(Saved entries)
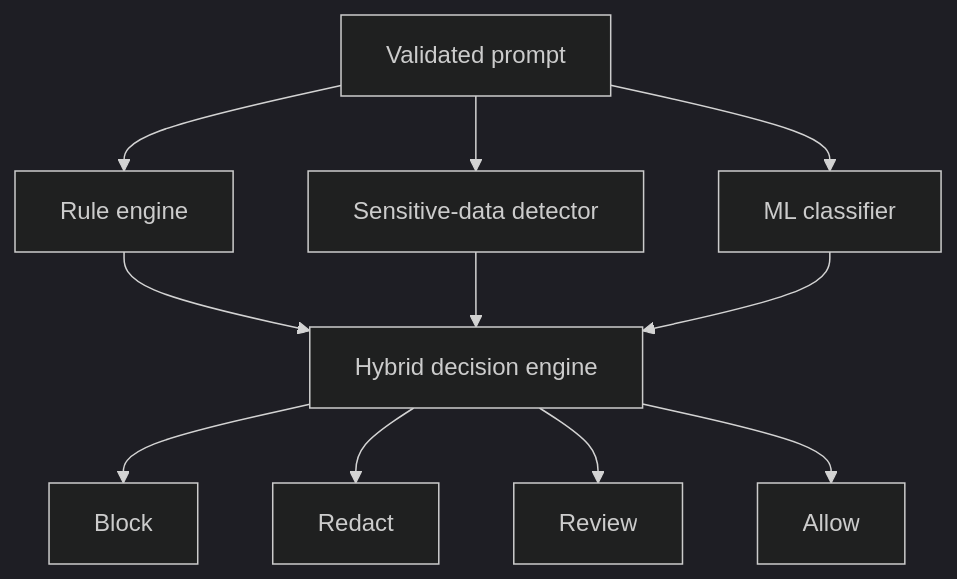
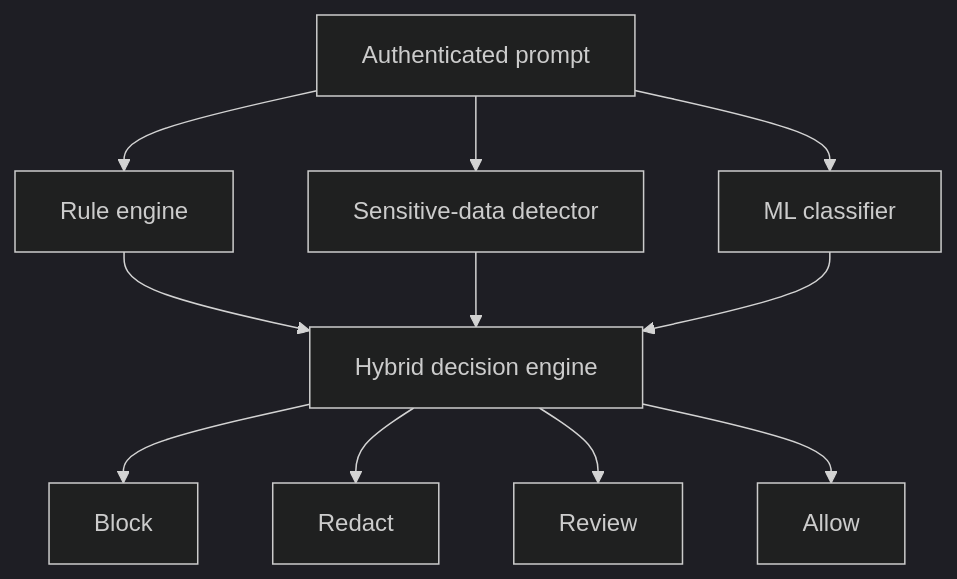
One commit to sreemanbondada-sudo/PromptShield changed the fourth of 8 diagrams in ARCHITECTURE.md. Above: the diagram before and after it, drawn with Mermaid (dark theme). The commit also changed other lines of this file, not shown here.

Commit message:
docs: update authentication architecture

````diff
--- a/ARCHITECTURE.md
+++ b/ARCHITECTURE.md
@@ -51,13 +155,13 @@
 ```mermaid
 flowchart TD
-    A[Validated prompt] --> B[Rule engine]
+    A[Authenticated prompt] --> B[Rule engine]
     A --> C[Sensitive-data detector]
     A --> D[ML classifier]
     B --> E[Hybrid decision engine]
     C --> E
     D --> E
     E --> F[Block]
     E --> G[Redact]
     E --> H[Review]
     E --> I[Allow]
 ```
````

What you have to do: Report the total of lines above containing the string "engine", and write nothing besides it.

Exercise solution: 3